It's easy to feel embarrassed when there are things we can't do - so we struggle on manfully! But actually, allowing others to help can be a gift to them. I've been touched by the tales of my dharma sister Sahishnu, working with the poorest of the poor in India - how grateful and joyful her sangha are to be in a position to offer her aid in any way - including carrying her when her health has meant she is infirm.
This is an interesting take on the subject from Toni Bernhard:
How many times have you said to a friend or relative in need, "Let me know if there's anything I can do to help," and when you didn't hear back, fail to follow-up? I've lost count of the number of times I did just that—fail to follow-up when I didn't hear back from someone in need, even though I would have been happy to help in any way I could.
Yet, despite this pattern in my own behavior, when I became chronically ill and didn't get back to people who offered to help, I decided that, because they failed to follow-up, their offers weren't sincere.
I learned otherwise quite by chance.

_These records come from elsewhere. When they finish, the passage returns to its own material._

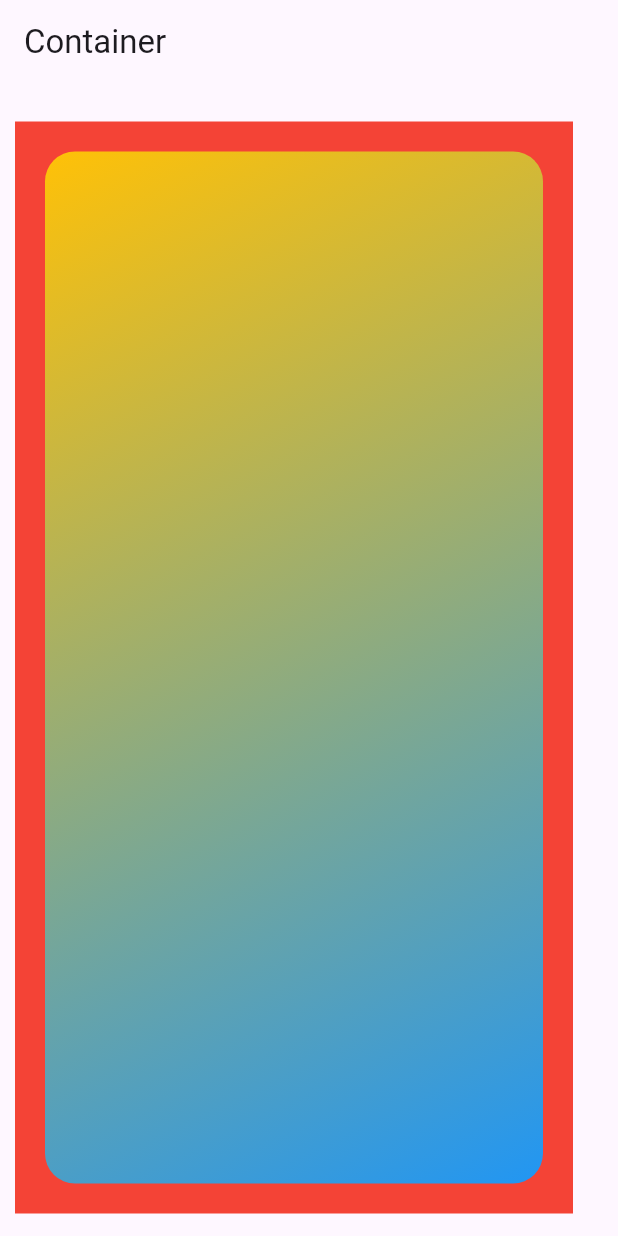
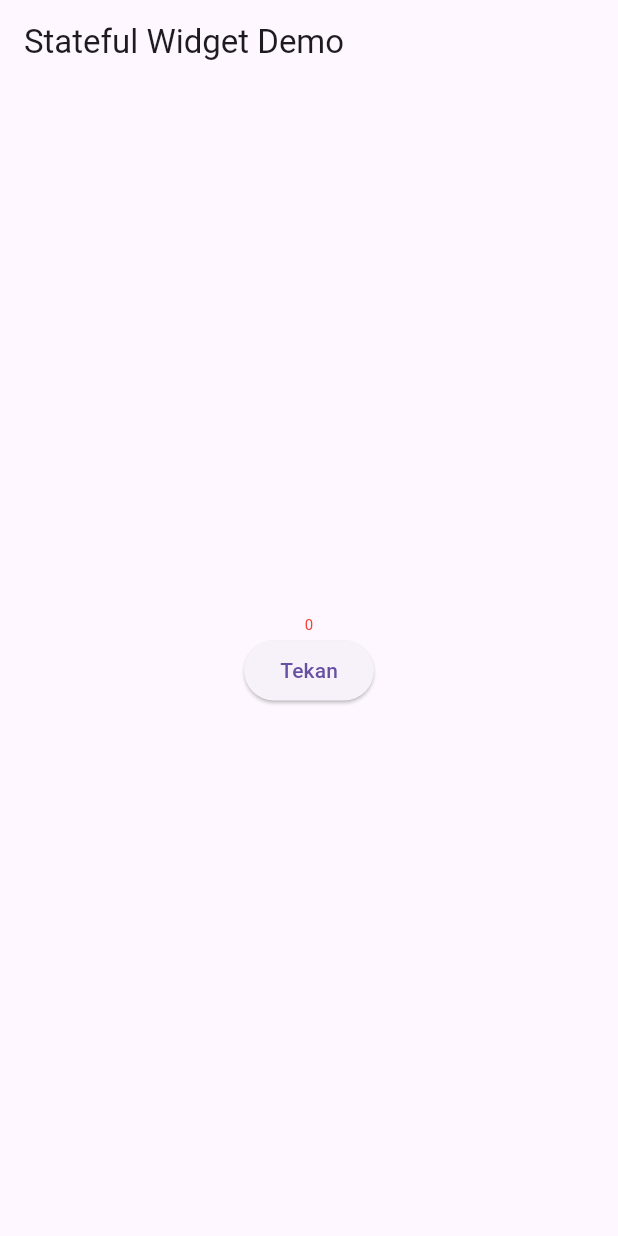
Before and after one commit to Falllll/belajar-flutter, a Flutter app: the screen it shows after launch, on a phone screen of 412 x 824 dp. Run offline on Flutter 3.47's test engine with Material 3 defaults, Android fonts, the light colour scheme and no system bars.

Commit message:
Stateless & Statefull Widget

```diff
--- a/lib/main.dart
+++ b/lib/main.dart
@@ -4,28 +4,41 @@ void main() {
   runApp(const MyApp());
 }
 
-class MyApp extends StatelessWidget {
+class MyApp extends StatefulWidget {
   const MyApp({super.key});
+
+  @override
+  State<MyApp> createState() => _MyAppState();
+}
+
+class _MyAppState extends State<MyApp> {
+  int number = 0;
+
+  void tekanTombol() {
+    setState(() {
+      number += 1;
+    });
+  }
 
   @override
   Widget build(BuildContext context) {
     return MaterialApp(
       home: Scaffold(
         appBar: AppBar(
-          title: Text("Container"),
+          title: Text("Stateful Widget Demo"),
         ),
-        body: Container(
-          color: Colors.red,
-          margin: EdgeInsets.fromLTRB(10, 25, 30, 15),
-          padding: EdgeInsets.all(10),
-          child: Container(
-            margin: EdgeInsets.all(10),
-            decoration: BoxDecoration(
-                borderRadius: BorderRadius.circular(20),
-                gradient: LinearGradient(
-                    begin: Alignment.topLeft,
-                    end: Alignment.bottomRight,
-                    colors: <Color>[Colors.amber, Colors.blue])),
+        body: Center(
+          child: Column(
+            mainAxisAlignment: MainAxisAlignment.center,
+            children: <Widget>[
+              Text(
+                number.toString(),
+                style: TextStyle(
+                    fontSize: 10 + number.toDouble(),
+                    color: number % 2 == 0 ? Colors.red : Colors.blue),
+              ),
+              ElevatedButton(onPressed: tekanTombol, child: Text("Tekan"))
+            ],
           ),
         ),
       ),
```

A friend came to visit and showed me an exquisite handmade dress she'd just bought for her granddaughter at a local boutique. When I told her how much I loved it, she asked if I'd like to get one for my granddaughter. I said "sure," and before I could get "but I'm not able to go shopping" out of my mouth, she was out the door.
She returned shortly with the dress in two sizes for me to choose from. I picked one, wrote her a check and, when she left to go home, she took the one I didn't want back to the boutique. That made three trips for her to the same store that day.
When I got sick, was she one of the people who had said, "Let me know if there's anything I can do to help"? Yes. But I'd never asked her to do anything. On that day, however, I saw in her face that going to get that dress was a gift from me to her. She can't restore my health, but she can buy a dress for me to give to my granddaughter, and doing it made her feel terrific.
Here's what I've learned about people who offer to help:
1. They're sincere in their offer: they mean it.
2. The responsibility falls on me, not on them, to follow-up.
3. The best way to take them up on their offer is to give them a specific task to do.